Let’s dig into the command to know what exactly does and how to take advantage in different scenarios.

Here run the htop command in the background and pipe the output to /dev/null so that it doesn’t get printed on the command line while you are monitoring.

unzip ~/data.zip > /dev/null &

Then, echo the PID of this background process with:

echo $!

Combine and pass the pid of the process to htop:

 # for Linux
htop -p `{ <background-pipe> } && <get-pid>`
 # for macOS
htop -pid `{ <background-pipe> } && <get-pid>`

Note: I use htop instead of top just per clear personal preference. There’s no added value from htop in comparison with top. Feel free to replace and use the one you feel better comfortable.

The Bonus

Because would is better when you get more stuff you don’t even know you need it.

The pause command

At some point you would like to have a pause command, this is a nice implementation. Thanks Bash Hackers !

pause() {
  local holdUp
  read -s -r -p "Press any key to continue..." -n 1 holdUp

Linting you shell scripts

Have you ever thought that a linter should exist for your vast database of bash scripts? Guess what, there’s already one and looks pretty good, its name is ShellCheck . I haven’t found the time and didn’t have the situation that makes me include in one of my scripts, however, looks like it covers a lot of cases for Bash where a linter is a good idea and some other edge cases too. It has some integration with some editors; hopefully that makes easier to install and try.

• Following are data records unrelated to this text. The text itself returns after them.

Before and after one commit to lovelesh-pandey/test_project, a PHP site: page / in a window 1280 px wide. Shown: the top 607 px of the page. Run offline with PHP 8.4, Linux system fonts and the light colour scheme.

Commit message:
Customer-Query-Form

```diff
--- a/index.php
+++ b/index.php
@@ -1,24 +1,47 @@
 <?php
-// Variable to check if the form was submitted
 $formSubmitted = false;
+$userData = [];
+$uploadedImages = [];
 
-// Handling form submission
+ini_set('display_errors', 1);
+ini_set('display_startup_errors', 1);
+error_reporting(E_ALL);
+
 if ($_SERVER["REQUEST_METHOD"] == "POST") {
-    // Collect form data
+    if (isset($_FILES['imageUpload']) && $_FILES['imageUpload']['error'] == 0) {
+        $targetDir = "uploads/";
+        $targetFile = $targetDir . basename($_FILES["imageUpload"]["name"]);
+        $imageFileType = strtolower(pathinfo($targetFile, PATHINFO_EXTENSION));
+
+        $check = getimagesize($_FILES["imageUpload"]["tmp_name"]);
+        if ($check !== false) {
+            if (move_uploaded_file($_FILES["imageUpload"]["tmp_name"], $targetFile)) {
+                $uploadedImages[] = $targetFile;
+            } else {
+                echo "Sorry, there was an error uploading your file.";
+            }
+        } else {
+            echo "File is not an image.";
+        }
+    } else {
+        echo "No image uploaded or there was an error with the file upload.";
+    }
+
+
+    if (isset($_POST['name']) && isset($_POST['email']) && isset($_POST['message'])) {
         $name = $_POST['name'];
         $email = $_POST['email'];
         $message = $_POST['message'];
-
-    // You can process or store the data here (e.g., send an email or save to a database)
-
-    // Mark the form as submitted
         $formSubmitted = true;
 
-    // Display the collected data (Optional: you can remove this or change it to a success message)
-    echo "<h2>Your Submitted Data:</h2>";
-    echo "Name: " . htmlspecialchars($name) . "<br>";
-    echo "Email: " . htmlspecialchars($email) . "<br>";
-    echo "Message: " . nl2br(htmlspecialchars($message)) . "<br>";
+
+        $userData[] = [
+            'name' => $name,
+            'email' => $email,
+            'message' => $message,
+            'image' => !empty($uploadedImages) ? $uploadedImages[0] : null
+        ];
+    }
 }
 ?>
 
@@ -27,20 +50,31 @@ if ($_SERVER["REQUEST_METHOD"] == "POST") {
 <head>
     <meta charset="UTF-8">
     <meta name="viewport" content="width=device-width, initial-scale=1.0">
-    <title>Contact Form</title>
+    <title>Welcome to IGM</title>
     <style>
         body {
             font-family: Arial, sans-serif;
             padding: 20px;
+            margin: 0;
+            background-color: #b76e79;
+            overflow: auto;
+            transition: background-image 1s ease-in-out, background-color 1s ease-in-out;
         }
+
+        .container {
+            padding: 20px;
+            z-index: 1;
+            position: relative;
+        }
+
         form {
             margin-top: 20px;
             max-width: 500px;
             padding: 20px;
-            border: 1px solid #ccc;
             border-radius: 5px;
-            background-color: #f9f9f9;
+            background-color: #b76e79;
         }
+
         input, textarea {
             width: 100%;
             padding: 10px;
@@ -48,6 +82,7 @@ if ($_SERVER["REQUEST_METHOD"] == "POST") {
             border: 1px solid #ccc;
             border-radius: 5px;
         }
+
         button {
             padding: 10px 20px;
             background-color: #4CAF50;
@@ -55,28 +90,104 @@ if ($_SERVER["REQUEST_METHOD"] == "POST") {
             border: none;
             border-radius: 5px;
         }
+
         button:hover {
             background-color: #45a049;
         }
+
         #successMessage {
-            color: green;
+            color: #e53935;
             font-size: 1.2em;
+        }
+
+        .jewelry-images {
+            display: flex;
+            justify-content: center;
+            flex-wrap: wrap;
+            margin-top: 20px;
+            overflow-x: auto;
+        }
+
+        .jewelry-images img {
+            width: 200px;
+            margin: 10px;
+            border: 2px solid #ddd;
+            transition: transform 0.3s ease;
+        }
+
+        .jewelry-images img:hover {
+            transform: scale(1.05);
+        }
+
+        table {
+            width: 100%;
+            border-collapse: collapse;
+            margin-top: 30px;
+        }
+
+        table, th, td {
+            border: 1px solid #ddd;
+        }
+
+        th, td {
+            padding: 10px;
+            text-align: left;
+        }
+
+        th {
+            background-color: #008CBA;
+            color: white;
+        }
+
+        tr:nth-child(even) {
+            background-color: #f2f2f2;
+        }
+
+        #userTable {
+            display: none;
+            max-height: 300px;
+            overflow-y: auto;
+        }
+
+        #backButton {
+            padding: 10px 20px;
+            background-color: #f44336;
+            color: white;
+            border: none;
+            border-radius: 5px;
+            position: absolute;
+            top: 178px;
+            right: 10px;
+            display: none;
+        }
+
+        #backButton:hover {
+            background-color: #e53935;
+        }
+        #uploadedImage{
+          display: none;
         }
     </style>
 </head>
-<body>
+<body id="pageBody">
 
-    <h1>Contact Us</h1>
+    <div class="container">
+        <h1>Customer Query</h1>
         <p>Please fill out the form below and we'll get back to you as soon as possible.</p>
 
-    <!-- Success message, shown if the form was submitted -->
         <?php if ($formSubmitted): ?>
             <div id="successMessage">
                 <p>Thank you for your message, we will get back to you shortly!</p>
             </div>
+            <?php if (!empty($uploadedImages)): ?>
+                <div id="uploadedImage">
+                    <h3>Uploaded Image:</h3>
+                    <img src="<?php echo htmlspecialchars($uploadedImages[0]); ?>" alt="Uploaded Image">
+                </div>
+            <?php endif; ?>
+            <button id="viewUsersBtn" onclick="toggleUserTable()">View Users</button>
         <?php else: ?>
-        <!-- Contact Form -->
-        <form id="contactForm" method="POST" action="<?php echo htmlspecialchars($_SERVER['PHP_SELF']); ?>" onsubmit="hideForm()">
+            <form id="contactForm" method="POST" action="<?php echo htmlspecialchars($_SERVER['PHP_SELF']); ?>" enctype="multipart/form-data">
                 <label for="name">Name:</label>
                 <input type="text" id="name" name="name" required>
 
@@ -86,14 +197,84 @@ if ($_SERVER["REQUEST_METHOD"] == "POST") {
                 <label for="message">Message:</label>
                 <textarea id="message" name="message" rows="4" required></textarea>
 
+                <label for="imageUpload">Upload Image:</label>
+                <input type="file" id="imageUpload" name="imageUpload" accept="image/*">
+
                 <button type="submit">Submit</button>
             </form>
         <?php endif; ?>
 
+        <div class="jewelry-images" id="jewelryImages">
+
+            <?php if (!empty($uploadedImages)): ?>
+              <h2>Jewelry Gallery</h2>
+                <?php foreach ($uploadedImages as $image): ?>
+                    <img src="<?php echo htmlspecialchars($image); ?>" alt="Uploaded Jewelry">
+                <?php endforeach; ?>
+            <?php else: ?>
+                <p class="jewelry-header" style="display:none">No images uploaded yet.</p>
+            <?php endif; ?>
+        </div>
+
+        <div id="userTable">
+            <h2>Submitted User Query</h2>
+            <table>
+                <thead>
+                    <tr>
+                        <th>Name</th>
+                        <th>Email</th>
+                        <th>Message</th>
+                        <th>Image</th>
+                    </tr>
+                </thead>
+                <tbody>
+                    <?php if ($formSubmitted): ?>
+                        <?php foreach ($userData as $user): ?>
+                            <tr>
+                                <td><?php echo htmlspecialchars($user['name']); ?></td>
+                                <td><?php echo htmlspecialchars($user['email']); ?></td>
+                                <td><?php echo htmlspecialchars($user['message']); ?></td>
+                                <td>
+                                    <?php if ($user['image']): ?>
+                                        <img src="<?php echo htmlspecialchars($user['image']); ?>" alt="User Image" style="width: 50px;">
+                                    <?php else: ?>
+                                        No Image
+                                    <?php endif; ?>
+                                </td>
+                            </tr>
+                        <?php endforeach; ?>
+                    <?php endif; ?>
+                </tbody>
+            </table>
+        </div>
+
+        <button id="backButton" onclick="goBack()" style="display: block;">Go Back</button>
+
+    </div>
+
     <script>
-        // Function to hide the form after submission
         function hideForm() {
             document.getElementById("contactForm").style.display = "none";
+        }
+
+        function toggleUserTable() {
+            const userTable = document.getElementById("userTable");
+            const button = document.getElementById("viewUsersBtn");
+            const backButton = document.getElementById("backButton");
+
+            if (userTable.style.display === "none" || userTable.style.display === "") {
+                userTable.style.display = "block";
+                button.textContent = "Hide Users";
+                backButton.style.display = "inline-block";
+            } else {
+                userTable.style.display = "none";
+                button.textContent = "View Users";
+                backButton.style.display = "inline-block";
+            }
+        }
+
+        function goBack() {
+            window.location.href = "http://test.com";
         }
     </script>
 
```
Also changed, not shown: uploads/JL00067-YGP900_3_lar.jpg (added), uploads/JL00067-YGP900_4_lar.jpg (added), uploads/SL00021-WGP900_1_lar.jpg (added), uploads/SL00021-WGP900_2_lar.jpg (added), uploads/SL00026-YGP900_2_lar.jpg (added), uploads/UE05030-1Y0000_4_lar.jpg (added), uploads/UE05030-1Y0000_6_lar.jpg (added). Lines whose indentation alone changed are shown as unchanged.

This one is interesting too: bashstyle, if you are into getting your scripts under some rules and defining a kind of standard.


This post is compiled from many sources after hours of research and trying to figure out things I don’t even think were possible in Bash. However, this time I found many other resources than previous times, so the process to figure out things were smoother. Some of the websites and docs I saw and helped me to craft this post.

Thank you: